|pronounced trapezius with relatively high attachment on the skull (photo: Dr. Jeff Meldrum)|
There are so many questions that may never be answered. What does a fox say? Where do laps go when we stand up? Why are bigfoots described without necks? We got a great suggestion for the third question.
In a previous post (See: A Life Size 3D Sasquatch Skeleton Shines Light on Sasquatch Posture) we talked about how the no-neck description of a sasquatch is almost an optical illusion. We were able to reach out to Dr. Jeff Meldrum to get further details on how the neck gets obscured.
Dr. Meldrum sent us this response.
Many eyewitnesses describe the sasquatch as having no neck, with the head apparently sitting squarely on the shoulders. Naturally, the sasquatch has a neck consisting of seven cervical vertebrae just like any other primate. What became obvious, as seen in the attached perspective, the combination of the attachment of the vertebral column beneath a small braincase with a flat face and massive deep jaws, appears to obscure the neck, especially when combined with the pronounced trapezius with relatively high attachment on the skull, while flaring to span very broad shoulders.
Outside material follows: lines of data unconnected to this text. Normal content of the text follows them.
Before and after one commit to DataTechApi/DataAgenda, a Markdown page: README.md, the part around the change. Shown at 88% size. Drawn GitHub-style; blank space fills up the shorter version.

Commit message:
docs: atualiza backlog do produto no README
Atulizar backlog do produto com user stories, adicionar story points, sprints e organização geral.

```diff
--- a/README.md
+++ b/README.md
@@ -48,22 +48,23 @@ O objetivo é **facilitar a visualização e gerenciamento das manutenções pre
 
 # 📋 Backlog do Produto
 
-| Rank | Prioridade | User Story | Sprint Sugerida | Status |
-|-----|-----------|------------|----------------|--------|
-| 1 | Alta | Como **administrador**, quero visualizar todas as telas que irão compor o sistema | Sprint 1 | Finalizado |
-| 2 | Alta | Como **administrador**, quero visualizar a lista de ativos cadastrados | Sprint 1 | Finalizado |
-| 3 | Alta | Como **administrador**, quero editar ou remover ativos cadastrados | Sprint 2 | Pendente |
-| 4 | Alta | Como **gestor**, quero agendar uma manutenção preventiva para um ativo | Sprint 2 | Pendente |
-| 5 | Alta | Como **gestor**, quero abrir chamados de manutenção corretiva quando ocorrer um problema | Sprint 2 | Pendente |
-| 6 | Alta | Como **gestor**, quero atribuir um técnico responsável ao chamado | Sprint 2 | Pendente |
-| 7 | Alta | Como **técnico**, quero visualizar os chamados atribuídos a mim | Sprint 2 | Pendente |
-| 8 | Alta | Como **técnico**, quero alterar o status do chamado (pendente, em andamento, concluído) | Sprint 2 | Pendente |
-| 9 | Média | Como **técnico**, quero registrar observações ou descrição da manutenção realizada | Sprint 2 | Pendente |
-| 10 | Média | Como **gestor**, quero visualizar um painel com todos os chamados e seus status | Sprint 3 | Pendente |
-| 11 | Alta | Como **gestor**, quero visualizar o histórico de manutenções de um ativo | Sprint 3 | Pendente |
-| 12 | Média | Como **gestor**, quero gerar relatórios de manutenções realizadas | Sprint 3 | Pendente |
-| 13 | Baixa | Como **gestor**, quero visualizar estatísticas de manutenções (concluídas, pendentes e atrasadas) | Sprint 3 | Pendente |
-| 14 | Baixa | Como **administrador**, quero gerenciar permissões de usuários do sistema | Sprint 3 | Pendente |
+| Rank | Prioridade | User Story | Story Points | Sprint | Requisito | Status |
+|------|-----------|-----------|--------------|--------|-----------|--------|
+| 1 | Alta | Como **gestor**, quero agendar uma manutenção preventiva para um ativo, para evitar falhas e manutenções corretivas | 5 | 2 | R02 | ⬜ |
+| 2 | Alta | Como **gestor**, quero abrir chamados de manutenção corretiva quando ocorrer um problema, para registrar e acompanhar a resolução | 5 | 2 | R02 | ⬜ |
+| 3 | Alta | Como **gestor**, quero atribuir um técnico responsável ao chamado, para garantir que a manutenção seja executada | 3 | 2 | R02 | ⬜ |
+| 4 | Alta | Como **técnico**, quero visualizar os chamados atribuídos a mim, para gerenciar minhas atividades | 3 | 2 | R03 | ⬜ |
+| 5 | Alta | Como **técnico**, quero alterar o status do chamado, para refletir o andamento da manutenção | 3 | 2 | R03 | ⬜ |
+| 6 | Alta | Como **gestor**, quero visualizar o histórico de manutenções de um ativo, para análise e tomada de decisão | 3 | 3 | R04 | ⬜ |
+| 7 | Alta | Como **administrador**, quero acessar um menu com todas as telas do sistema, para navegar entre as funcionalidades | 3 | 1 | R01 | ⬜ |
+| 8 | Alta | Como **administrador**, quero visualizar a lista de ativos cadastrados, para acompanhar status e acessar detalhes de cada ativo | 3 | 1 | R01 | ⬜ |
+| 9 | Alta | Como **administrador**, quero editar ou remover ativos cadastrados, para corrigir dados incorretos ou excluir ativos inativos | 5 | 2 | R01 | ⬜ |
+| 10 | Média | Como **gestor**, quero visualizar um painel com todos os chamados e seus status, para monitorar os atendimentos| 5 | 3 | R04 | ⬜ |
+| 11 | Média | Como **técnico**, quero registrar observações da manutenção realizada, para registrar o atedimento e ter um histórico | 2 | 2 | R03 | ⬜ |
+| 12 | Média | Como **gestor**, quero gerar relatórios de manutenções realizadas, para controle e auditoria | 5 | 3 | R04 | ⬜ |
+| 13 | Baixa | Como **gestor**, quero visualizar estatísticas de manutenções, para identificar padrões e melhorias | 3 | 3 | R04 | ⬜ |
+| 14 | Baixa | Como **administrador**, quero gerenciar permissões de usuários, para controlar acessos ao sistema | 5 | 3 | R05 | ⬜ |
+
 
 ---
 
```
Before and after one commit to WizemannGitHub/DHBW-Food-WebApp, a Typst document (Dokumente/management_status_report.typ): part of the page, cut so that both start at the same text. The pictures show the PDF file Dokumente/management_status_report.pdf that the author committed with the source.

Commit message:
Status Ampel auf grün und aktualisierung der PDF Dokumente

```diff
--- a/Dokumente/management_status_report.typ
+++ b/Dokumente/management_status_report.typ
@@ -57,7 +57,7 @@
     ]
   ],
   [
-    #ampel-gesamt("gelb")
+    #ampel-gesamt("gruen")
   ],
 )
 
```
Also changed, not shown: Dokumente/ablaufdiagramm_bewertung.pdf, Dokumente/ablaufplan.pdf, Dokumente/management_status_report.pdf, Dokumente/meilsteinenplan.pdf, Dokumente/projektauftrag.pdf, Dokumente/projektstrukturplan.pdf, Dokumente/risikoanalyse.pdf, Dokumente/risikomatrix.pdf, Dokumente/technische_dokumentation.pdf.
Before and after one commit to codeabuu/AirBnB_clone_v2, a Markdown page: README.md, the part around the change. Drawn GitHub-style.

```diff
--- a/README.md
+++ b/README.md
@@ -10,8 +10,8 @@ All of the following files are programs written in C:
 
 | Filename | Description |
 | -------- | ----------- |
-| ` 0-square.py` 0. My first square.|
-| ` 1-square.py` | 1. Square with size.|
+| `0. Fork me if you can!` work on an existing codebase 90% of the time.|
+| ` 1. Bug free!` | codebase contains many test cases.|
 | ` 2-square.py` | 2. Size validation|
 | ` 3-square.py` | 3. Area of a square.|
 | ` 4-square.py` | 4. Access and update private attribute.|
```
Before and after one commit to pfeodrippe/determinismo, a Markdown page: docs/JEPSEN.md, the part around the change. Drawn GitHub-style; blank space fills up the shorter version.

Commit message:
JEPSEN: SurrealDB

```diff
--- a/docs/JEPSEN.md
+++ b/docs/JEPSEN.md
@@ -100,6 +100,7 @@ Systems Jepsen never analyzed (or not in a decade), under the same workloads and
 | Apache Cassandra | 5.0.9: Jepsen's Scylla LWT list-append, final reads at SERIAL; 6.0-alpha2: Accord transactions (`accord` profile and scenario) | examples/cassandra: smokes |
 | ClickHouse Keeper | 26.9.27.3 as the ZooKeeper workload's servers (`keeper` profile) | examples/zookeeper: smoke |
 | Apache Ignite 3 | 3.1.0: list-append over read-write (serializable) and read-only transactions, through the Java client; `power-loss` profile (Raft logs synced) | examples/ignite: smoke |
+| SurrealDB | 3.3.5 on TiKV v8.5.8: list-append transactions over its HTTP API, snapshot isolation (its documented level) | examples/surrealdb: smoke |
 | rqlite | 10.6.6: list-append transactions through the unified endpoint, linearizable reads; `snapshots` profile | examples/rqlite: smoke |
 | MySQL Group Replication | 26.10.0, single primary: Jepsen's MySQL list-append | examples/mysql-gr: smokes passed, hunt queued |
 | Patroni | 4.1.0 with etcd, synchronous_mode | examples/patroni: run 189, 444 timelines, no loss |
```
This in comparison to the large brain case combined with small jaws and trapezius development associated with the human skeleton.
|Posture comparison of human and hypothetical facsimile of sasquatch skeleton (photo: Dr. Jeff Meldrum)|